Web document revisions:
════════════════

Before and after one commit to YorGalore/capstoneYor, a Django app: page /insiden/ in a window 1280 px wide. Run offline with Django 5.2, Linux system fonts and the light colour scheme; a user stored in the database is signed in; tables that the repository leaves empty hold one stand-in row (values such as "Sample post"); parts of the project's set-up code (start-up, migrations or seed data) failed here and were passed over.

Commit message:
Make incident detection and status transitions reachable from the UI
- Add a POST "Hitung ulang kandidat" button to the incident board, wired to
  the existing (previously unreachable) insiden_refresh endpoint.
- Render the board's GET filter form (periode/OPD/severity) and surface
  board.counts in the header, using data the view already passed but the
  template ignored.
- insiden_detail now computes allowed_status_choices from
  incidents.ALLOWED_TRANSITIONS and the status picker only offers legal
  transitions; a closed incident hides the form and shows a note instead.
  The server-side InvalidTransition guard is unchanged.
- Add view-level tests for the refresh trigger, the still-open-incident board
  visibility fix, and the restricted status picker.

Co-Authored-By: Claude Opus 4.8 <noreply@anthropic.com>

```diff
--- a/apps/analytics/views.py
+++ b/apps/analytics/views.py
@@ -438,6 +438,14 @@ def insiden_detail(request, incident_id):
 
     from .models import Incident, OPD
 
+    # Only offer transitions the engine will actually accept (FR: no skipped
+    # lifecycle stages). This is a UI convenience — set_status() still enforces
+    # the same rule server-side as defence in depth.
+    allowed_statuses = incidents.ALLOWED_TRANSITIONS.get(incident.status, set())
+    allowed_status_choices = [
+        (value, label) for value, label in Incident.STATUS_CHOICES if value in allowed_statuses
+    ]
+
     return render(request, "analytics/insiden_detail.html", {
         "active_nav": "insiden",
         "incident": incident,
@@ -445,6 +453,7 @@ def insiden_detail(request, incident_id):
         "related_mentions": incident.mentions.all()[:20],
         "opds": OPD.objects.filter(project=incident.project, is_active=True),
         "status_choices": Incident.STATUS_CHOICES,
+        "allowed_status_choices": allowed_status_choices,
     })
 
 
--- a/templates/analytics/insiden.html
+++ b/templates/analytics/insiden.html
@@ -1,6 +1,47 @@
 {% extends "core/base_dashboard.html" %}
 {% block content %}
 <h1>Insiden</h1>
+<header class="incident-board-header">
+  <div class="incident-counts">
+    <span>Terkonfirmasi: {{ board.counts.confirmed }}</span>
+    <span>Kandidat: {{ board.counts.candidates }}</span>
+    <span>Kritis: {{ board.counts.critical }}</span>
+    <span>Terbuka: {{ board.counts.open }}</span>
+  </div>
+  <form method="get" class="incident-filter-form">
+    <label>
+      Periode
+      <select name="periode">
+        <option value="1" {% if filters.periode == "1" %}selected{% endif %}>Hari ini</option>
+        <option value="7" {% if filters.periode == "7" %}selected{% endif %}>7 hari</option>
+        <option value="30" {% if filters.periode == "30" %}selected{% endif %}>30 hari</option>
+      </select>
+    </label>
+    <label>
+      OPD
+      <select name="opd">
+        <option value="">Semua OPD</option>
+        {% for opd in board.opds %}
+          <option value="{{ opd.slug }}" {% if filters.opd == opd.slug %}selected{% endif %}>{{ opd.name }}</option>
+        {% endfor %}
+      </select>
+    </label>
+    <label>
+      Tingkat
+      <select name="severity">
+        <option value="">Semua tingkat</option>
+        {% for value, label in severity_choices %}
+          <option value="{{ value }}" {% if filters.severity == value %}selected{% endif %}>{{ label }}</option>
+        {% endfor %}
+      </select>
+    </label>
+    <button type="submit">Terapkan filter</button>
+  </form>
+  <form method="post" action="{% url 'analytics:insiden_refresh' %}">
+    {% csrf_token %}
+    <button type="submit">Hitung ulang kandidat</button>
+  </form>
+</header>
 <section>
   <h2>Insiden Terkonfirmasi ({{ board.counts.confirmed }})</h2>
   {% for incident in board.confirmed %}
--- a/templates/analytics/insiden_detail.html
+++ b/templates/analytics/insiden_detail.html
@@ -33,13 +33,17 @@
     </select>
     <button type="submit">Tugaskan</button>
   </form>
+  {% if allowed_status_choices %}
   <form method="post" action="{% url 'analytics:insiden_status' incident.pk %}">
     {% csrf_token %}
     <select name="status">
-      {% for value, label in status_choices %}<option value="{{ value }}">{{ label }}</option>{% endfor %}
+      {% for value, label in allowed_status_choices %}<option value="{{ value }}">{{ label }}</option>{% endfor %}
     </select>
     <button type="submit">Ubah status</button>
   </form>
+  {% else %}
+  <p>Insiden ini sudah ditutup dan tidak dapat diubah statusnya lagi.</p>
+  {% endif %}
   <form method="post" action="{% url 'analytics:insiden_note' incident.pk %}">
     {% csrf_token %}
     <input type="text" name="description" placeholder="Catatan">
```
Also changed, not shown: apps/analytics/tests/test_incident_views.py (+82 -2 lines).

════════════════

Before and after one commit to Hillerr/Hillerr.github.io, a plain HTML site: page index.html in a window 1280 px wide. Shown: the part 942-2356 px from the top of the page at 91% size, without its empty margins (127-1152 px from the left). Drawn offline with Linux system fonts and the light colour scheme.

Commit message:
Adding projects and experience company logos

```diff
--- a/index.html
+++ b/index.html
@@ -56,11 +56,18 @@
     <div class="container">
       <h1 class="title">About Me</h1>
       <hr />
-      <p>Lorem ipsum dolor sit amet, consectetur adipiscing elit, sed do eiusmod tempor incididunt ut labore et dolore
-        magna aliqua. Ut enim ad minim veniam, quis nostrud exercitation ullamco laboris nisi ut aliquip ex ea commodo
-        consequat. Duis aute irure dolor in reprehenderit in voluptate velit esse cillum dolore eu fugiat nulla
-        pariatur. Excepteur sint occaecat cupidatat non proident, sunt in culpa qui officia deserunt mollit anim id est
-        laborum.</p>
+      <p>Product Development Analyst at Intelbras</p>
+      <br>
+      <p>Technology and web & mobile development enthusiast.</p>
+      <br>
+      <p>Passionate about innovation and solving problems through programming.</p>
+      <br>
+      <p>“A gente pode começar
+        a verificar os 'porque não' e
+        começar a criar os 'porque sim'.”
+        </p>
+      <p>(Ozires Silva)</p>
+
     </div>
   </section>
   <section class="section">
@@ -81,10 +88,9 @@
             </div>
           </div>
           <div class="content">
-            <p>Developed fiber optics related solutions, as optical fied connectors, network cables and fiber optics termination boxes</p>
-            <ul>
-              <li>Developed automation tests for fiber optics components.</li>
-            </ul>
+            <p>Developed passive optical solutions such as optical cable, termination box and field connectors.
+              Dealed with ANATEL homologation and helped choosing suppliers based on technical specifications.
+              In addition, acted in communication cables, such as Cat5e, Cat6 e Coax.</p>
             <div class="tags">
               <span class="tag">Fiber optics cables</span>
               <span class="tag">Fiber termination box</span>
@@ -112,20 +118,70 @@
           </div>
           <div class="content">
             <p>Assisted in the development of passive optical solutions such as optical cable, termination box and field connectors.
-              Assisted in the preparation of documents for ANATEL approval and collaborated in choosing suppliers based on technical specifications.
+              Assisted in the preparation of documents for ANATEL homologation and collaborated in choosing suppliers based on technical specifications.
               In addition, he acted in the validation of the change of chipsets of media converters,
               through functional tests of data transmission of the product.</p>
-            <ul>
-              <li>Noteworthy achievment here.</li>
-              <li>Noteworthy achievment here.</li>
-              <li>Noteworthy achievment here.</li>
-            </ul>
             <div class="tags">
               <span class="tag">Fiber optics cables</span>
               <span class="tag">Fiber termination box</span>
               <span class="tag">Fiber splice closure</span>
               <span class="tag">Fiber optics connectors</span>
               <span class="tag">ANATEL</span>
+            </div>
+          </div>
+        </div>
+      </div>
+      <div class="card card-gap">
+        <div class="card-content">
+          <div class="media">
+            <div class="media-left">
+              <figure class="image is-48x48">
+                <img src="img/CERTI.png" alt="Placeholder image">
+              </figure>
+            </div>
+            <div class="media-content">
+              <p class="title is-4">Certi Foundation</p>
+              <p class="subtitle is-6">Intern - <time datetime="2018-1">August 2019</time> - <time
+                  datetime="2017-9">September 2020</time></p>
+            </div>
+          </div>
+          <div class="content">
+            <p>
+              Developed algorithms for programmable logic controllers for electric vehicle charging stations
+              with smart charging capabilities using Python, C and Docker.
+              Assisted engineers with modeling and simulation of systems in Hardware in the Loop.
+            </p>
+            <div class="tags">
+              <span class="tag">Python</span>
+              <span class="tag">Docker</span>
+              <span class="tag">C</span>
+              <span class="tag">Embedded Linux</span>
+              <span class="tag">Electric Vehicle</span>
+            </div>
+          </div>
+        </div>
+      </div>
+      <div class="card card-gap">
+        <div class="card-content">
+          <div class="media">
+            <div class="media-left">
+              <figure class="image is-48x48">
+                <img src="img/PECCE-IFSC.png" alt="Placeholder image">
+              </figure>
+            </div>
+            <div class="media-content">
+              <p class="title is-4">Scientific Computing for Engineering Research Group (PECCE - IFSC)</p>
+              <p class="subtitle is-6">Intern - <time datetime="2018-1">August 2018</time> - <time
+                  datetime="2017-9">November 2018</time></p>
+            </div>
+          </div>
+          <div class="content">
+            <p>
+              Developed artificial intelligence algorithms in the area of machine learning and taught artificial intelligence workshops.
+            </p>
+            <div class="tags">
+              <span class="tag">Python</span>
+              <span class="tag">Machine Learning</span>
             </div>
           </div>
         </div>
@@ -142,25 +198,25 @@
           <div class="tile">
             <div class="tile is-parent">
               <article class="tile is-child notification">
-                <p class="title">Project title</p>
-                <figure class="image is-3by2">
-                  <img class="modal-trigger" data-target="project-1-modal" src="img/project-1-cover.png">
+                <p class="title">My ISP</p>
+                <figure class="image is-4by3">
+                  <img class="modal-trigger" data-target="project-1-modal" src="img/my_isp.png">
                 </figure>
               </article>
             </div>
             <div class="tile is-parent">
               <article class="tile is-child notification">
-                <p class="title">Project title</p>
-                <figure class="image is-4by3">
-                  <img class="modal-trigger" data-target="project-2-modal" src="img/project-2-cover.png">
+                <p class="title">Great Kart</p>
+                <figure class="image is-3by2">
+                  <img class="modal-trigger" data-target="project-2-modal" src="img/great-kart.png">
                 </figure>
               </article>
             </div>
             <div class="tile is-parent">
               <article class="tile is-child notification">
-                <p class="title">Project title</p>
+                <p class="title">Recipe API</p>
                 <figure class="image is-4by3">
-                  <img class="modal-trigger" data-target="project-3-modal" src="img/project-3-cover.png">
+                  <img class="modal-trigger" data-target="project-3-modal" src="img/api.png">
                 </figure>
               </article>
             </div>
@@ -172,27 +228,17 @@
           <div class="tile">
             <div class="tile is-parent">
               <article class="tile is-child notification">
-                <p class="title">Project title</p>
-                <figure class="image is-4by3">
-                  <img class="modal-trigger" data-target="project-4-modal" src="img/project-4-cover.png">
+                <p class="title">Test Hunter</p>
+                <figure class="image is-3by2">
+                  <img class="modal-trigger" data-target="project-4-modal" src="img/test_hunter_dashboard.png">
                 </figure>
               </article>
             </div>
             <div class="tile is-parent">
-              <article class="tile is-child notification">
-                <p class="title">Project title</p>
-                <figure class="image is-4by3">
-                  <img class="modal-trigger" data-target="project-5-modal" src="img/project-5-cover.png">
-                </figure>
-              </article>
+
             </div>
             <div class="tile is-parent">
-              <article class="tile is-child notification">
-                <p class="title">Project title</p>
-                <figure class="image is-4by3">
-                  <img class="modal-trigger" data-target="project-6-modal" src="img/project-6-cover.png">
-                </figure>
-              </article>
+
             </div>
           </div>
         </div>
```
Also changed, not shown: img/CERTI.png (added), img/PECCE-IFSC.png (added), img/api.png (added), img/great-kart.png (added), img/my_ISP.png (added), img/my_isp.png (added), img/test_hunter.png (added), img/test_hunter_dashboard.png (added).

════════════════

■ **TASK ITEM**: Search the entries above for the string "optics". Copy each line in which it appears.

■ **RESULT OF THE TASK**:
-            <p>Developed fiber optics related solutions, as optical fied connectors, network cables and fiber optics termination boxes</p>
-              <li>Developed automation tests for fiber optics components.</li>
               <span class="tag">Fiber optics cables</span>
               <span class="tag">Fiber optics cables</span>
               <span class="tag">Fiber optics connectors</span>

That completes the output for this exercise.